Food delivery giant Deliveroo is being sued by a former worker in a case that could have major ramifications for the gig economy.
Former delivery rider Jeremy Rhind has secured the backing of the Transport Workers Union, which says the Canberra rider is a victim of wage theft by failing to receive the minimum wage, penalty rates and superannuation.
Mr Rhind will argue in the Federal Circuit Court, that he should have been paid an hourly minimum of $19.49. Instead, Deliveroo paid him $9 per delivery.
Mr Rhind says he agreed to the “low rate of pay” because he was a keen cyclist who wanted to make “extra pocket money” to supplement his office job in Canberra.
He was expecting to make several deliveries per hour. But what he did not expect was the long waiting period between each job — which was unpaid.
In his court documents, Mr Rhind claims Deliveroo’s high degree of control suggests riders are more likely to be employees than contractors.
While the gig economy was introduced as a platform for entrepreneurism, giving people the opportunity to be their own boss and manage their own time; while simultaneously providing businesses more flexibility and employment options, in the past 24 months, deep cracks have appeared.
Producers, suppliers, unions, policymakers, and workers alike realise that expectations of a utopian society are not being met.
According to the JP Morgan Chase Institute, the average delivery drivers’ average income has been cut by 53% (more than half) in the last four years.
In 2018, there were two legal cases in particular that put the gig economy in the spotlight by differentiating between employment types and their accompanying entitlements.
In June 2018, the Fair Work Ombudsman (FWO) commenced legal action against Foodora over work and pay conditions.

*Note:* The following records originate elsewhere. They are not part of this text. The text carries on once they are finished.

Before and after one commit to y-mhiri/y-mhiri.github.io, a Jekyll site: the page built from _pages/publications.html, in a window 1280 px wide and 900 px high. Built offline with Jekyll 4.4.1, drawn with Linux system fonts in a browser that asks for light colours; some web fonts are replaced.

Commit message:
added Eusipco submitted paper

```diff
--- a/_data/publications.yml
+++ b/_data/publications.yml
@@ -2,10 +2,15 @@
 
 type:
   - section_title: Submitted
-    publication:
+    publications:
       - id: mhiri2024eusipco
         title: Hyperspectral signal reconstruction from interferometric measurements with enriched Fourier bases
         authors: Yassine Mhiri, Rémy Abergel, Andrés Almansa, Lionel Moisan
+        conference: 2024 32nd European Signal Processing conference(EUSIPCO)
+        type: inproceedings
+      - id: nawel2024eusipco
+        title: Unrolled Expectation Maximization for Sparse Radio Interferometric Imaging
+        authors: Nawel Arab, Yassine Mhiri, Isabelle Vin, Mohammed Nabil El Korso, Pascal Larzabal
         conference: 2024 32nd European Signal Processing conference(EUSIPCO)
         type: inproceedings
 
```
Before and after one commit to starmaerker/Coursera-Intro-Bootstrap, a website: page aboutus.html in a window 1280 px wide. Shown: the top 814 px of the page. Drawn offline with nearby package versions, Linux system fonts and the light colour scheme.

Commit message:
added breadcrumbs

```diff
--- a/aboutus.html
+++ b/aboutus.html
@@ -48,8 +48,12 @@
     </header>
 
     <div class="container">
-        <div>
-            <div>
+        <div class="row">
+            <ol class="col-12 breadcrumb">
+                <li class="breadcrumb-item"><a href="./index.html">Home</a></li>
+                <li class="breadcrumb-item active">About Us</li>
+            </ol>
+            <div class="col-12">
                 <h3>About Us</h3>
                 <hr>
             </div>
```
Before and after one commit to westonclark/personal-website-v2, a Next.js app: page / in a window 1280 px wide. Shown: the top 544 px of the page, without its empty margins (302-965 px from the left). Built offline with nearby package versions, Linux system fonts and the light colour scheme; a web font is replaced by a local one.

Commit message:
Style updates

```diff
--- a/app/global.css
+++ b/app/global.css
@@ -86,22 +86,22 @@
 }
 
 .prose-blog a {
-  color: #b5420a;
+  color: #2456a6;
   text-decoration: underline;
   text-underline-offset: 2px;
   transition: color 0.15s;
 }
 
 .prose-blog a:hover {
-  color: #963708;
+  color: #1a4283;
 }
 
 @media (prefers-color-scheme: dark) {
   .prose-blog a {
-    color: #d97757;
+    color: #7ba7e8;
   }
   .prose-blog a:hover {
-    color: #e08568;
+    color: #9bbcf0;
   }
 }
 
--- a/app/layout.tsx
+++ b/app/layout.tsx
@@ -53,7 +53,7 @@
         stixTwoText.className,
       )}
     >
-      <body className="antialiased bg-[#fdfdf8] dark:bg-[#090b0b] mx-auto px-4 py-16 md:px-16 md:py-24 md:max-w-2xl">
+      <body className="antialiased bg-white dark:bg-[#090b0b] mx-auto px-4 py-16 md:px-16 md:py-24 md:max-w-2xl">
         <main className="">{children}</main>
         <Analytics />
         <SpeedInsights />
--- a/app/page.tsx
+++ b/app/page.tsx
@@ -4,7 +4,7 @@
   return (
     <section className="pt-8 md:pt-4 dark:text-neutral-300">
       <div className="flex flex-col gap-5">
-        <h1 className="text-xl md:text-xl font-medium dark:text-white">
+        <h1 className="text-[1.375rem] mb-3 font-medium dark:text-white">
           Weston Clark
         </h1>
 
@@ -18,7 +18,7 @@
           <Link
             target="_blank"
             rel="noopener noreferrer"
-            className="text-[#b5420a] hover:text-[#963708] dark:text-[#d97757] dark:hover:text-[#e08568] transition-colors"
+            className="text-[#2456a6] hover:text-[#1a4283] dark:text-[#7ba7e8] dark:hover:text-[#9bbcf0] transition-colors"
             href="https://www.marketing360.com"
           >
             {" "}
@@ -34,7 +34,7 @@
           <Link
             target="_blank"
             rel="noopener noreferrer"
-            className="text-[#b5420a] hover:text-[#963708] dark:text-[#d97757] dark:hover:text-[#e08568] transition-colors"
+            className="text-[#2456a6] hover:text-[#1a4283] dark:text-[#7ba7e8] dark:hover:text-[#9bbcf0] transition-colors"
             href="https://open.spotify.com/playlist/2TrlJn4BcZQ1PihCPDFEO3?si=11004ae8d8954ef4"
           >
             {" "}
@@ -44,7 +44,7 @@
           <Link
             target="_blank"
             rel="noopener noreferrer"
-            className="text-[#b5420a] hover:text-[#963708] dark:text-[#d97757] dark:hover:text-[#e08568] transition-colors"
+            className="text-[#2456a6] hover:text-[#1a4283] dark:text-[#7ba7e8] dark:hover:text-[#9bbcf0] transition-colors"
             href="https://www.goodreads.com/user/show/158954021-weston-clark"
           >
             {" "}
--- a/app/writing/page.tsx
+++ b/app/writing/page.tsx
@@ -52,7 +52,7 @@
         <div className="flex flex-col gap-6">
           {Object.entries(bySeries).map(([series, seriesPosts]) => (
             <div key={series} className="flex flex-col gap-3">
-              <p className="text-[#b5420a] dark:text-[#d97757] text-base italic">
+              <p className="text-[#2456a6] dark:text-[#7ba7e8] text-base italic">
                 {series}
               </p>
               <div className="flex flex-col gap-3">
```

The FWO alleged Foodora engaged in sham contracting by wrongly categorising employees as independent contractors although their hours and working arrangements were more aligned with that of permanent employees. The proceedings arose from public interest due to prior determinations that the workers were in fact employees and would therefore be eligible for employee entitlements.
Subsequently, Foodora was forced to pay 1,700 of its workers $3 million in back pay and superannuation, before exiting the country.
Read more: Sham Contracting and How to Avoid It.
Regular and systematic casuals can receive additional entitlements.
In September 2018, the federal court ruled in favour of a casual employee to receive paid leave entitlements (WorkPac v Skene) despite receiving casual loading on top of their base rate which is paid to offset not having access to permanent staff entitlements such as paid leave.
The decision was justified on the basis that the employee (though employed as a ‘casual’) worked in a systematic manner – with regular and predictable hours. The pattern of work was viewed as being consistent with permanent employment rather than casual employment.
What does this mean for all employers?
The outcome of the Deliveroo case will turn on how much control the company has over its contractors. Now, more than ever, employers need to be certain that they are aware of the legalities surrounding the classification of their staff. Are your casuals truly casuals? Are your independent contractors really independent contractors – or are they actually employees?
It is very common that the employee who was originally hired as a casual begins working more systematic and regular hours. However, Employsure says employers need to be sure that a casual employee is treated as a ‘true’ casual. If the pattern of the casual’s work starts to mirror that of a permanent employee, such as working regular and predictable hours, they could be eligible for additional entitlements that are associated with permanent staff such as annual leave, and sick leave.
In a statement, Deliveroo defended its practices by pointing to the “freedom”, “flexibility” and “well-paid” work it offers to more than 8,000 riders across the nation.
Mr Rhind is seeking $9,600 in alleged unpaid wages, superannuation and other damages with the case yet to be settled.